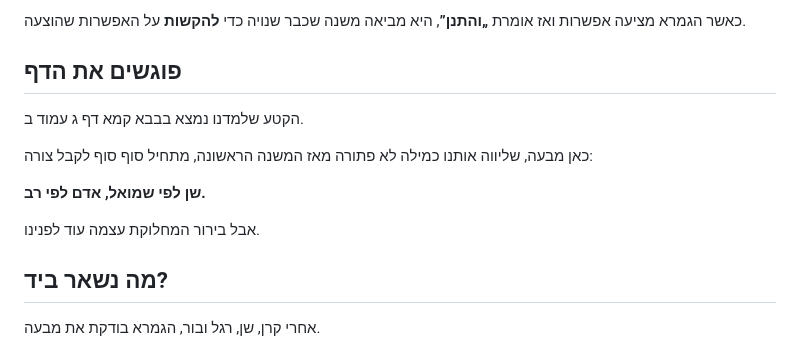
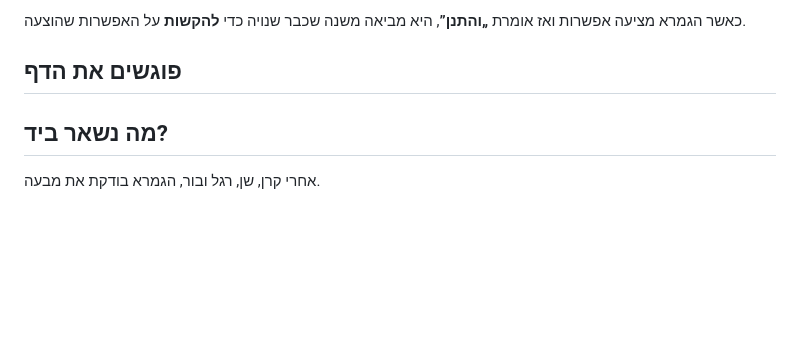
Before and after one commit to vaisisrael/gemara-benichuta, a Markdown page: content/lessons/024.md, the part around the change. Rendered like a GitHub page; blank space fills up the shorter version.

Commit message:
Edit content in lesson 024 to streamline text
Removed introductory text about the lesson and the Gemara.

```diff
--- a/content/lessons/024.md
+++ b/content/lessons/024.md
@@ -259,14 +259,6 @@ core_point: "הגמרא בודקת את מבעה: לשמואל הוא שן שכ
 
 ## פוגשים את הדף
 
-הקטע שלמדנו נמצא בבבא קמא דף ג עמוד ב.
-
-כאן מבעה, שליווה אותנו כמילה לא פתורה מאז המשנה הראשונה, מתחיל סוף סוף לקבל צורה:
-
-**שן לפי שמואל, אדם לפי רב.**
-
-אבל בירור המחלוקת עצמה עוד לפנינו.
-
 ## מה נשאר ביד?
 
 אחרי קרן, שן, רגל ובור, הגמרא בודקת את מבעה.
```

══════════

**PROMPT**
Each record should be printed exactly as it appears, leaving the pictures out.

**SOLUTION FOR THIS TASK**
Before and after one commit to vaisisrael/gemara-benichuta, a Markdown page: content/lessons/024.md, the part around the change. Rendered like a GitHub page; blank space fills up the shorter version.

Commit message:
Edit content in lesson 024 to streamline text
Removed introductory text about the lesson and the Gemara.

```diff
--- a/content/lessons/024.md
+++ b/content/lessons/024.md
@@ -259,14 +259,6 @@ core_point: "הגמרא בודקת את מבעה: לשמואל הוא שן שכ
 
 ## פוגשים את הדף
 
-הקטע שלמדנו נמצא בבבא קמא דף ג עמוד ב.
-
-כאן מבעה, שליווה אותנו כמילה לא פתורה מאז המשנה הראשונה, מתחיל סוף סוף לקבל צורה:
-
-**שן לפי שמואל, אדם לפי רב.**
-
-אבל בירור המחלוקת עצמה עוד לפנינו.
-
 ## מה נשאר ביד?
 
 אחרי קרן, שן, רגל ובור, הגמרא בודקת את מבעה.
```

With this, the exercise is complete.